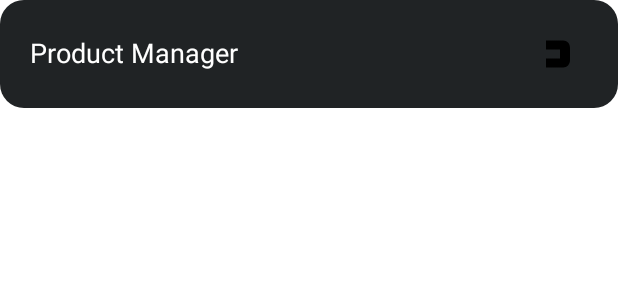
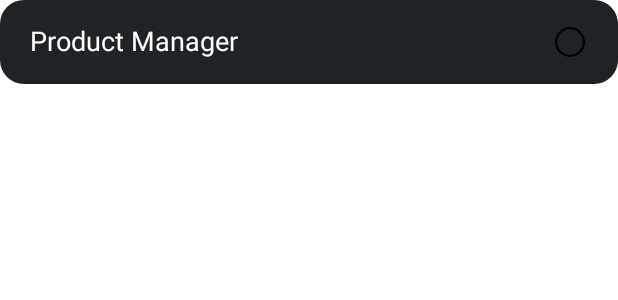
Before and after one commit to isanghoony/Attendance_Android_2024, an Android app built with Jetpack Compose: the @Preview function DDDSelectorPreview, on a phone screen of 412 x 824 dp. Shown: the top 300 px of the screen. Run offline under Robolectric (Android 15) with nearby library versions, the phone set to English and light mode, and no system bars.

Commit message:
selector 디자인 수정

```diff
--- a/app/src/main/java/com/ddd/attendance/ui/component/DDDSelector.kt
+++ b/app/src/main/java/com/ddd/attendance/ui/component/DDDSelector.kt
@@ -35,8 +35,8 @@ fun DDDSelector(
                 color = if (selected) DDD_NEUTRAL_BLUE_10 else DDD_NEUTRAL_GRAY_90,
                 shape = RoundedCornerShape(16.dp)
             )
+            .clickable { onClick(true) }
             .padding(horizontal = 20.dp, vertical = 16.dp)
-            .clickable { onClick(true) }
     ) {
         Text(
             text = text,
@@ -45,7 +45,7 @@ fun DDDSelector(
             color = if (selected) DDD_NEUTRAL_GRAY_90 else DDD_WHITE
         )
         Icon(
-            painter = painterResource(id = if (selected) R.drawable.ic_40_add else R.drawable.ic_40_logo),
+            painter = painterResource(id = if (selected) R.drawable.ic_select_on else R.drawable.ic_select_off),
             contentDescription = "",
             modifier = Modifier.align(Alignment.CenterEnd)
         )
--- /dev/null
+++ b/app/src/main/res/drawable/ic_select_off.xml
@@ -0,0 +1,11 @@
+<vector xmlns:android="http://schemas.android.com/apk/res/android"
+    android:width="24dp"
+    android:height="24dp"
+    android:viewportWidth="24"
+    android:viewportHeight="24">
+  <path
+      android:pathData="M12,12m-9.25,0a9.25,9.25 0,1 1,18.5 0a9.25,9.25 0,1 1,-18.5 0"
+      android:strokeWidth="1.5"
+      android:fillColor="#00000000"
+      android:strokeColor="#8D8D8D"/>
+</vector>
--- /dev/null
+++ b/app/src/main/res/drawable/ic_select_on.xml
@@ -0,0 +1,9 @@
+<vector xmlns:android="http://schemas.android.com/apk/res/android"
+    android:width="24dp"
+    android:height="24dp"
+    android:viewportWidth="24"
+    android:viewportHeight="24">
+  <path
+      android:pathData="M12,22C6.477,22 2,17.523 2,12C2,6.477 6.477,2 12,2C17.523,2 22,6.477 22,12C22,17.523 17.523,22 12,22ZM12,20C16.418,20 20,16.418 20,12C20,7.582 16.418,4 12,4C7.582,4 4,7.582 4,12C4,16.418 7.582,20 12,20ZM12,17C9.239,17 7,14.761 7,12C7,9.239 9.239,7 12,7C14.761,7 17,9.239 17,12C17,14.761 14.761,17 12,17Z"
+      android:fillColor="#202325"/>
+</vector>
```
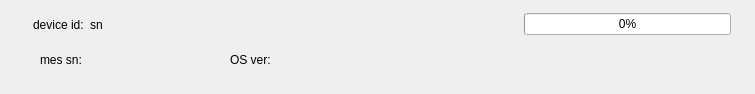
The window that burningdevice.ui (archerHe/heyuan) describes before a commit, drawn with Qt 5.
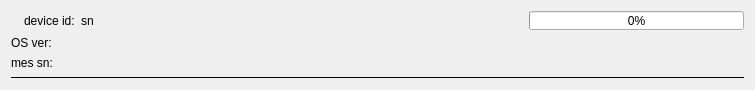
The same window after the commit.

Commit message: optimize ui. 1. mainwindow minimal size. 2. burningdevice.ui  add scroll area.

Patch:
```diff
--- a/burningdevice.ui
+++ b/burningdevice.ui
@@ -7,21 +7,26 @@
     <x>0</x>
     <y>0</y>
     <width>755</width>
-    <height>94</height>
+    <height>90</height>
    </rect>
   </property>
+  <property name="sizePolicy">
+   <sizepolicy hsizetype="Preferred" vsizetype="Fixed">
+    <horstretch>0</horstretch>
+    <verstretch>0</verstretch>
+   </sizepolicy>
+  </property>
+  <property name="minimumSize">
+   <size>
+    <width>100</width>
+    <height>80</height>
+   </size>
+  </property>
   <property name="windowTitle">
    <string>Form</string>
   </property>
-  <widget class="QWidget" name="layoutWidget">
-   <property name="geometry">
-    <rect>
-     <x>20</x>
-     <y>10</y>
-     <width>711</width>
-     <height>29</height>
-    </rect>
-   </property>
+  <layout class="QVBoxLayout" name="verticalLayout">
+   <item>
    <layout class="QHBoxLayout" name="horizontalLayout">
     <item>
      <widget class="QLabel" name="lbl_img_status">
@@ -78,48 +83,8 @@
      </widget>
     </item>
    </layout>
-  </widget>
-  <widget class="QWidget" name="layoutWidget">
-   <property name="geometry">
-    <rect>
-     <x>40</x>
-     <y>50</y>
-     <width>171</width>
-     <height>19</height>
-    </rect>
-   </property>
-   <layout class="QHBoxLayout" name="horizontalLayout_2">
-    <item>
-     <widget class="QLabel" name="lbl_mes_sn">
-      <property name="sizePolicy">
-       <sizepolicy hsizetype="Fixed" vsizetype="Preferred">
-        <horstretch>0</horstretch>
-        <verstretch>0</verstretch>
-       </sizepolicy>
-      </property>
-      <property name="text">
-       <string>mes sn:</string>
-      </property>
-     </widget>
     </item>
     <item>
-     <widget class="QLabel" name="mes_sn">
-      <property name="text">
-       <string/>
-      </property>
-     </widget>
-    </item>
-   </layout>
-  </widget>
-  <widget class="QWidget" name="layoutWidget">
-   <property name="geometry">
-    <rect>
-     <x>230</x>
-     <y>50</y>
-     <width>481</width>
-     <height>20</height>
-    </rect>
-   </property>
    <layout class="QHBoxLayout" name="horizontalLayout_3">
     <item>
      <widget class="QLabel" name="lbl_fw">
@@ -142,7 +107,42 @@
      </widget>
     </item>
    </layout>
-  </widget>
+   </item>
+   <item>
+    <layout class="QHBoxLayout" name="horizontalLayout_2">
+     <item>
+      <widget class="QLabel" name="lbl_mes_sn">
+       <property name="sizePolicy">
+        <sizepolicy hsizetype="Fixed" vsizetype="Preferred">
+         <horstretch>0</horstretch>
+         <verstretch>0</verstretch>
+        </sizepolicy>
+       </property>
+       <property name="text">
+        <string>mes sn:</string>
+       </property>
+      </widget>
+     </item>
+     <item>
+      <widget class="QLabel" name="mes_sn">
+       <property name="text">
+        <string/>
+       </property>
+      </widget>
+     </item>
+    </layout>
+   </item>
+   <item>
+    <widget class="Line" name="line">
+     <property name="frameShadow">
+      <enum>QFrame::Plain</enum>
+     </property>
+     <property name="orientation">
+      <enum>Qt::Horizontal</enum>
+     </property>
+    </widget>
+   </item>
+  </layout>
  </widget>
  <resources/>
  <connections/>
```
Lines whose indentation alone changed are shown as unchanged. The commit also changes 4 other files.
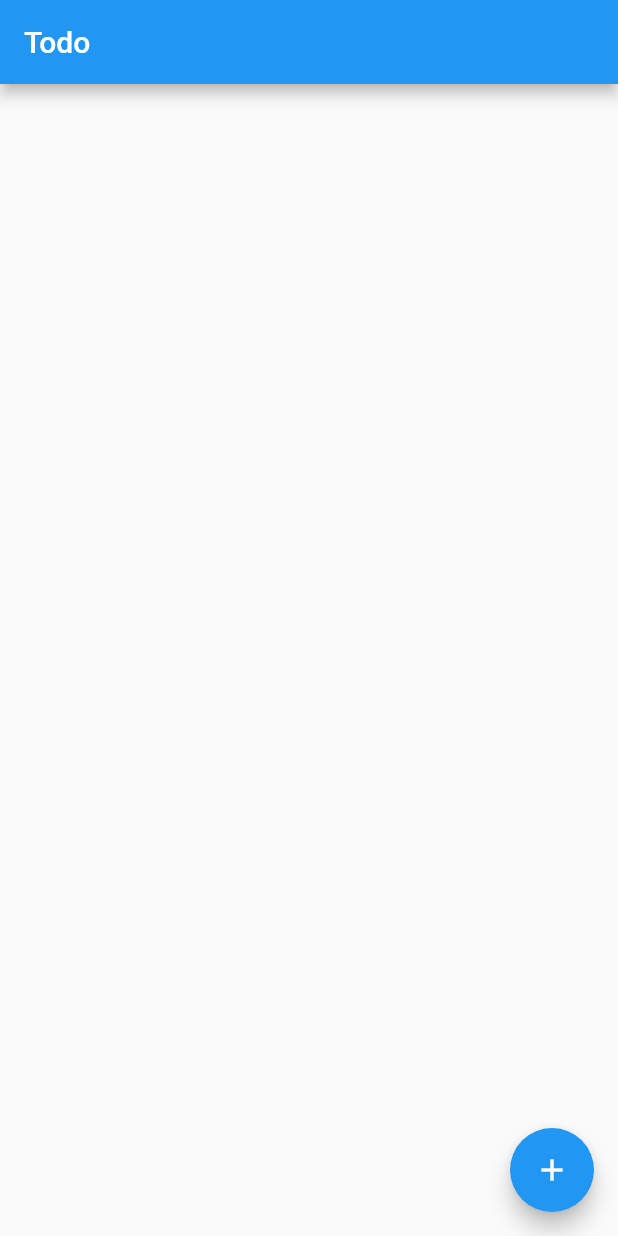
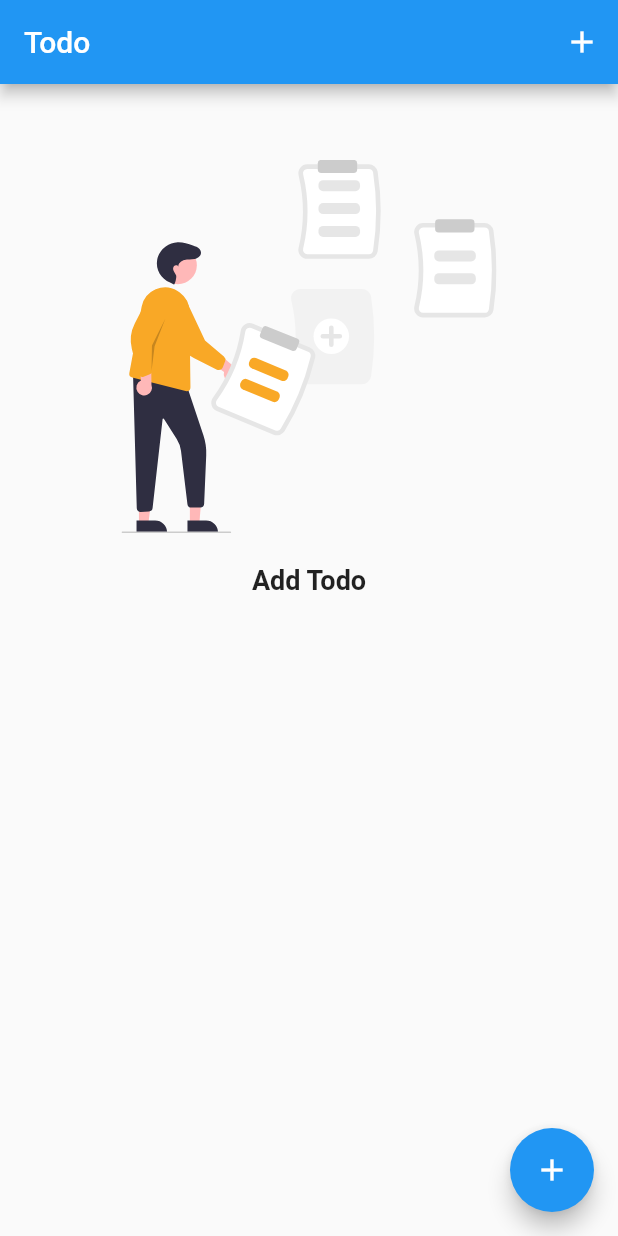
Before and after one commit to nevarwin/Todo-List-Project, a Flutter app: the screen it shows after launch, on a phone screen of 412 x 824 dp. Run offline on Flutter 3.47's test engine with Material 2 defaults, Android fonts, the phone set to English and light mode, and no system bars; our stand-ins replace flutter_svg.

Commit message:
improve user exp

```diff
--- a/todo_app_project/lib/screens/todo_screen.dart
+++ b/todo_app_project/lib/screens/todo_screen.dart
@@ -69,6 +69,15 @@ class _TodoScreenState extends State<TodoScreen> {
       child: Scaffold(
         appBar: AppBar(
           title: const Text('Todo'),
+          actions: [
+            IconButton(
+              onPressed: _showModal,
+              icon: const Icon(
+                Icons.add,
+                color: Colors.white,
+              ),
+            ),
+          ],
         ),
         body: Column(
           children: [
--- a/todo_app_project/lib/widgets/todo_list.dart
+++ b/todo_app_project/lib/widgets/todo_list.dart
@@ -1,5 +1,6 @@
 import 'package:flutter/material.dart';
 import 'package:intl/intl.dart';
+import 'package:flutter_svg/flutter_svg.dart';
 
 import '../models/todo.dart';
 
@@ -18,10 +19,33 @@ class TodoList extends StatefulWidget {
 class _TodoListState extends State<TodoList> {
   @override
   Widget build(BuildContext context) {
+    const String assetName = 'assets/addtodo.svg';
+    final Widget svg = SvgPicture.asset(
+      assetName,
+      fit: BoxFit.contain,
+      semanticsLabel: 'Add Todo',
+    );
+
     return widget.allTodos.isEmpty
         ? Center(
-            // Add image
-            child: Image.asset('assets/addtodo.svg'),
+            child: Column(
+              children: [
+                const SizedBox(height: 50),
+                SizedBox(
+                  width: 250,
+                  height: 250,
+                  child: svg,
+                ),
+                const SizedBox(height: 20),
+                const Text(
+                  'Add Todo',
+                  style: TextStyle(
+                    fontWeight: FontWeight.bold,
+                    fontSize: 18,
+                  ),
+                ),
+              ],
+            ),
           )
         : Expanded(
             child: Padding(
@@ -39,6 +63,7 @@ class _TodoListState extends State<TodoList> {
                       child: const Icon(
                         Icons.delete,
                         size: 35,
+                        color: Colors.white,
                       ),
                       color: Theme.of(context).errorColor,
                     ),
--- a/todo_app_project/pubspec.yaml
+++ b/todo_app_project/pubspec.yaml
@@ -34,6 +34,7 @@ dependencies:
   # Use with the CupertinoIcons class for iOS style icons.
   cupertino_icons: ^1.0.2
   intl: ^0.17.0
+  flutter_svg: ^1.1.3
 
 dev_dependencies:
   flutter_test:
```
Also changed, not shown: todo_app_project/lib/widgets/new_todo.dart (+46 -3 lines), todo_app_project/pubspec.lock.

-- -- --

> _EXERCISE DESCRIPTION_
Every line where "assets" appears must be returned from the listing above.

> _PROBLEM SOLUTION_
+    const String assetName = 'assets/addtodo.svg';
-            child: Image.asset('assets/addtodo.svg'),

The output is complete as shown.